When Susan Kusel was little, her mother read this story to her over and over. Kusel, now 44, rediscovered the book as an adult while browsing through a Jewish library.
“And I read it just again and again and again,” said Kusel, a librarian at Temple Rodef Shalom who specializes in children’s literature. “As an adult, I still loved it, but I wanted to change it. [I thought] what if this happened? Or, what if that happened? And what if we could do this? And so I started changing it.”
It took nine years and 50 drafts for Kusel to complete “The Passover Guest,” a book for children ages 4 to 8 that was published in January.
Kusel’s reimagines the Yiddish original, written by the Jewish literary giant Y.L. Peretz in 1904, with illustrations by Mark Chagall. There have been at least two other English-language adaptations: a 1973 version by Uri Shulevitz, and a 1993 rendition by Barbara Diamond Goldin.
Kusel set her story in Washington in 1933, during the Great Depression.
“I grew up in the D.C. area, and I love Washington,” she said. “And as someone who’s very familiar with children’s books, I see so many set everywhere else, in New York or in the shtetl. But almost nothing in Washington, [which] has this amazing, rich, wonderful, vibrant Jewish community and I wanted to show it.”
“The Passover Guest” tells the story of Muriel, whose family has fallen on hard times after her father lost his job. With food scarce at home, Muriel wanders around Washington on the eve of Passover, believing the holiday to have been cancelled for her family.

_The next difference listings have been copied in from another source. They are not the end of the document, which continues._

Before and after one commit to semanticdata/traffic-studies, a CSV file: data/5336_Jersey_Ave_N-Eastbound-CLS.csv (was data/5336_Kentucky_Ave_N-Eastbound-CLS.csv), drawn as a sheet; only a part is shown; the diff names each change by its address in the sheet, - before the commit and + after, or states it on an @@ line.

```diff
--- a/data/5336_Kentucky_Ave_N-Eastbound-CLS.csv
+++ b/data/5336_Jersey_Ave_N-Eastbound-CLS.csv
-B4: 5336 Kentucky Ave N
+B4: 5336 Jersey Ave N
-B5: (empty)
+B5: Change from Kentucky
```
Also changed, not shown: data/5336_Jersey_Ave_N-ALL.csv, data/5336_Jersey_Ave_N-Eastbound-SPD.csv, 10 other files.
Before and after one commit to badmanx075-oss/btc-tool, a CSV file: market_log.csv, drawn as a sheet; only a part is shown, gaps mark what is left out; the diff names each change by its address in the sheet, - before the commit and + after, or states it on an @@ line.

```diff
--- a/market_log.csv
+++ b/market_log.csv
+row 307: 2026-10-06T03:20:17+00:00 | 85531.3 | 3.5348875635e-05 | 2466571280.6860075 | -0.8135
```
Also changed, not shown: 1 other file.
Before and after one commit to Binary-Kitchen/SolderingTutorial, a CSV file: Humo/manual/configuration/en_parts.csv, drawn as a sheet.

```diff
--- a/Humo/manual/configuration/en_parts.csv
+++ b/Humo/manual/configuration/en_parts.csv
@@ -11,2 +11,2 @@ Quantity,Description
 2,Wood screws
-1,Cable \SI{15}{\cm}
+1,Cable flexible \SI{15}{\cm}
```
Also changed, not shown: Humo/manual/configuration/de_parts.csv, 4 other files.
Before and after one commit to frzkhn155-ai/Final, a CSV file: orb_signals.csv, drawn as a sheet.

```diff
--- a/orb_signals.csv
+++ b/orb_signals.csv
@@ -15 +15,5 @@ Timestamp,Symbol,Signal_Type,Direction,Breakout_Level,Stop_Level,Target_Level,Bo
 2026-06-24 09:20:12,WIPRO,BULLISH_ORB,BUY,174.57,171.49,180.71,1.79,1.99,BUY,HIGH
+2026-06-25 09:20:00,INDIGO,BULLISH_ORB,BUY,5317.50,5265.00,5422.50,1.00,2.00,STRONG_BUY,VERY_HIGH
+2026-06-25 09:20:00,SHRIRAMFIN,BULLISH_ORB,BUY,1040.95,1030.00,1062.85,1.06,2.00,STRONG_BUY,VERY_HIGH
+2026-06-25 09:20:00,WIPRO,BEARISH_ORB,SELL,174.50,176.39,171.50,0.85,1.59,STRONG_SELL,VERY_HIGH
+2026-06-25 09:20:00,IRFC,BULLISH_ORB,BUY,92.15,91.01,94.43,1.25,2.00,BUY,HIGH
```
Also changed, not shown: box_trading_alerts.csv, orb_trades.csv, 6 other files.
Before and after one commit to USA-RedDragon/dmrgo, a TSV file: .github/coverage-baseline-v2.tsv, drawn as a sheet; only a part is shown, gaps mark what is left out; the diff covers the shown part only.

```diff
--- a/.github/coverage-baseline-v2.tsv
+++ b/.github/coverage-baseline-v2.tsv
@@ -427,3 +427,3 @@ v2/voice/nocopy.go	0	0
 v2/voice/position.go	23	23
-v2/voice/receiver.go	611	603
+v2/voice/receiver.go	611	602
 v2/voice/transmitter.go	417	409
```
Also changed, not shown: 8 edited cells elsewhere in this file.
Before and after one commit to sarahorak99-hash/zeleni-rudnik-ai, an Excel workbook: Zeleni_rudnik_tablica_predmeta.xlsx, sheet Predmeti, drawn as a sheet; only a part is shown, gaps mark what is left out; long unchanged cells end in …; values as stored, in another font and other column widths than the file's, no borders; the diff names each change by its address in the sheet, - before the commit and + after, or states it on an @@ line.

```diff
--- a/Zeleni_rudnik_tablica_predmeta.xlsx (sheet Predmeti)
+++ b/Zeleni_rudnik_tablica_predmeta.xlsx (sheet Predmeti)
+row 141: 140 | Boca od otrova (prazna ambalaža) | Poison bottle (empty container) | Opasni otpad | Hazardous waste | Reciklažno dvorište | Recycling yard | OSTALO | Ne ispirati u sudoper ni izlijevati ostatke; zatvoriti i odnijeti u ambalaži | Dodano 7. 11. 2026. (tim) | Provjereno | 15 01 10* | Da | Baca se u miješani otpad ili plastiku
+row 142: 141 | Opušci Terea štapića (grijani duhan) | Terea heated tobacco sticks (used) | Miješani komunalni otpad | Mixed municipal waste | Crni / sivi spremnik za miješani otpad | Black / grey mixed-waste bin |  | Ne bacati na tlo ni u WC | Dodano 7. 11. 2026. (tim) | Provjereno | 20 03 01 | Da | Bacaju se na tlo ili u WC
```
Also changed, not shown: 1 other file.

At the Lincoln Memorial, the girl encounters a man performing magic tricks and invites him home. When they arrive Muriel discovers a holiday miracle: a feast of brisket, soup and matzah.
The 40-page picture book is illustrated by Charlottesville artist Sean Rubin. The capital’s landmarks are here, including the former home of Adas Israel Congregation, now Sixth & I Synagogue. To help with historical accuracy, Kusel consulted the archive at the Lillian & Albert Small Capital Jewish Museum.
Kusel set her book during the Great Depression as a means to explain why the characters were living in poverty. The pandemic has made her struggling characters more real to readers, she said.
Kusel, an Arlington resident, has managed Temple Rodef Shalom’s collection of 5,000 books since 2014. But before transitioning into “the best career ever,” she worked in theater management. She made the career change after stopping by the Politics and Prose bookstore in Chevy Chase.
“And I looked around and I said, ‘Oh, my gosh, I love it here. Do you have a job application?’”
“Books are amazing. You can go anywhere, in any time period, in any location. Learn any fact,” she said. “And you can do so much with a children’s book, just as an art form. And then as a parent, as a librarian, watching the effect a book has on a kid is amazing.”
With “The Passover Guest,” Kusel said she can pass on a story that means so much to her.
“It’s important to keep telling Jewish stories and to keep setting them in different places and times,” Kusel said. “I think they need to be told, I think they should be told from all different perspectives and angles.”
This story was first published by Washington Jewish Week.